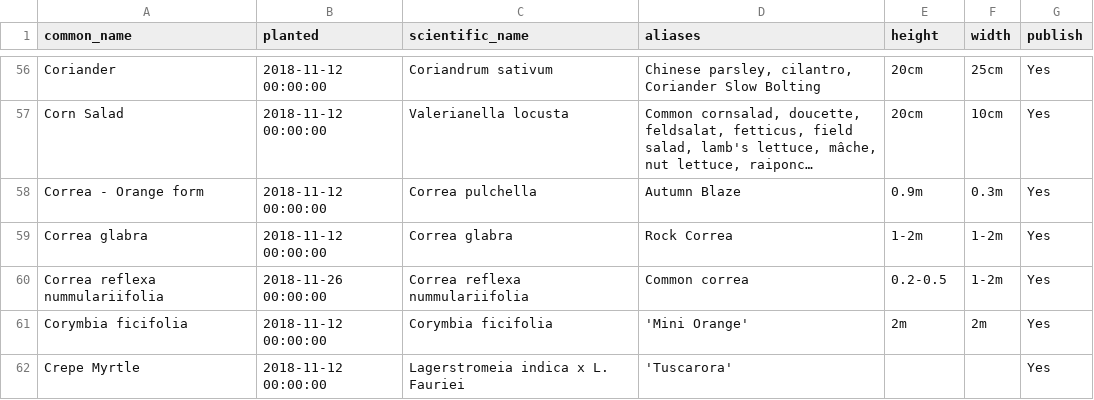
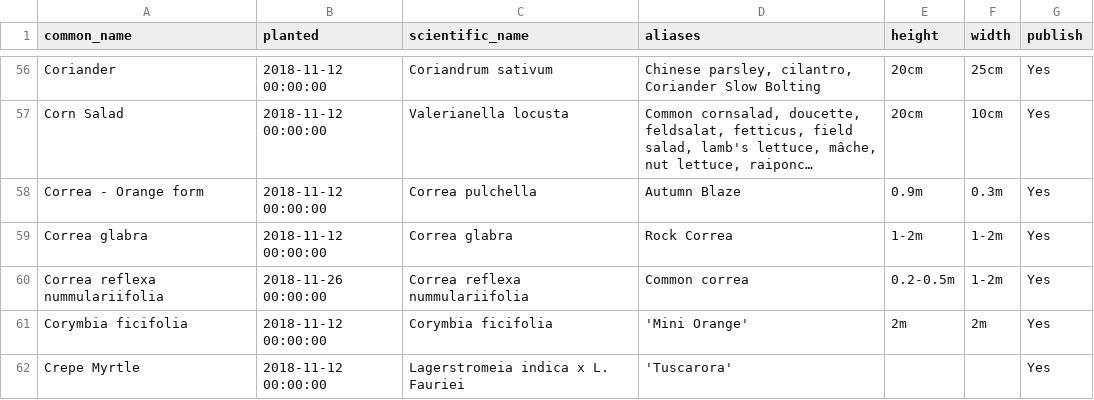
Before and after one commit to ronsavage/WWW-Garden-Design, a CSV file: data/flowers.csv, drawn as a sheet; only a part is shown, gaps mark what is left out; long unchanged cells end in ….

```diff
--- a/data/flowers.csv
+++ b/data/flowers.csv
@@ -59,3 +59,3 @@
 "Correa glabra","2018-11-12 00:00:00","Correa glabra","Rock Correa","1-2m","1-2m","Yes"
-"Correa reflexa nummulariifolia","2018-11-26 00:00:00","Correa reflexa nummulariifolia","Common correa","0.2-0.5","1-2m","Yes"
+"Correa reflexa nummulariifolia","2018-11-26 00:00:00","Correa reflexa nummulariifolia","Common correa","0.2-0.5m","1-2m","Yes"
 "Corymbia ficifolia","2018-11-12 00:00:00","Corymbia ficifolia","'Mini Orange'","2m","2m","Yes"
```
Also changed, not shown: data/attributes.csv.
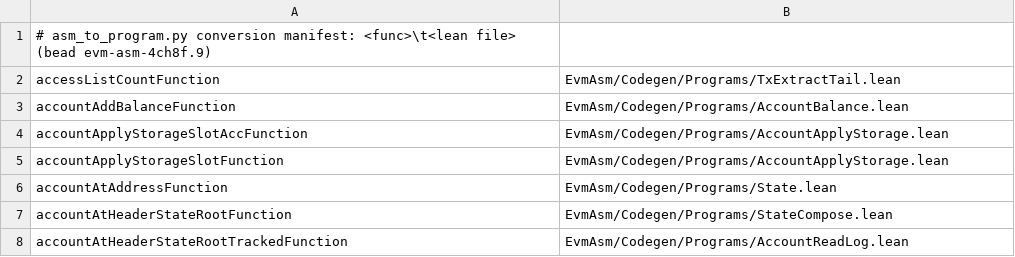
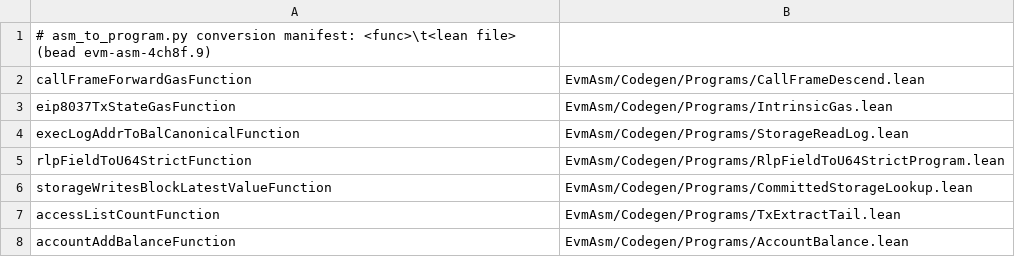
Before and after one commit to Verified-zkEVM/evm-asm, a TSV file: scripts/asm-fixtures/MANIFEST.tsv, drawn as a sheet; only a part is shown; the shorter side is filled out with more unchanged rows.

```diff
--- a/scripts/asm-fixtures/MANIFEST.tsv
+++ b/scripts/asm-fixtures/MANIFEST.tsv
@@ -1,2 +1,7 @@
 # asm_to_program.py conversion manifest: <func>\t<lean file> (bead evm-asm-4ch8f.9)
+callFrameForwardGasFunction	EvmAsm/Codegen/Programs/CallFrameDescend.lean
+eip8037TxStateGasFunction	EvmAsm/Codegen/Programs/IntrinsicGas.lean
+execLogAddrToBalCanonicalFunction	EvmAsm/Codegen/Programs/StorageReadLog.lean
+rlpFieldToU64StrictFunction	EvmAsm/Codegen/Programs/RlpFieldToU64StrictProgram.lean
+storageWritesBlockLatestValueFunction	EvmAsm/Codegen/Programs/CommittedStorageLookup.lean
 accessListCountFunction	EvmAsm/Codegen/Programs/TxExtractTail.lean
```
Also changed, not shown: 9 other files.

◆ ◆ ◆ ◆

**Aim of the task:**
Would you please filter the lines above and copy every one that includes "data"?

**Exercise solution:**
Before and after one commit to ronsavage/WWW-Garden-Design, a CSV file: data/flowers.csv, drawn as a sheet; only a part is shown, gaps mark what is left out; long unchanged cells end in ….
--- a/data/flowers.csv
+++ b/data/flowers.csv
Also changed, not shown: data/attributes.csv.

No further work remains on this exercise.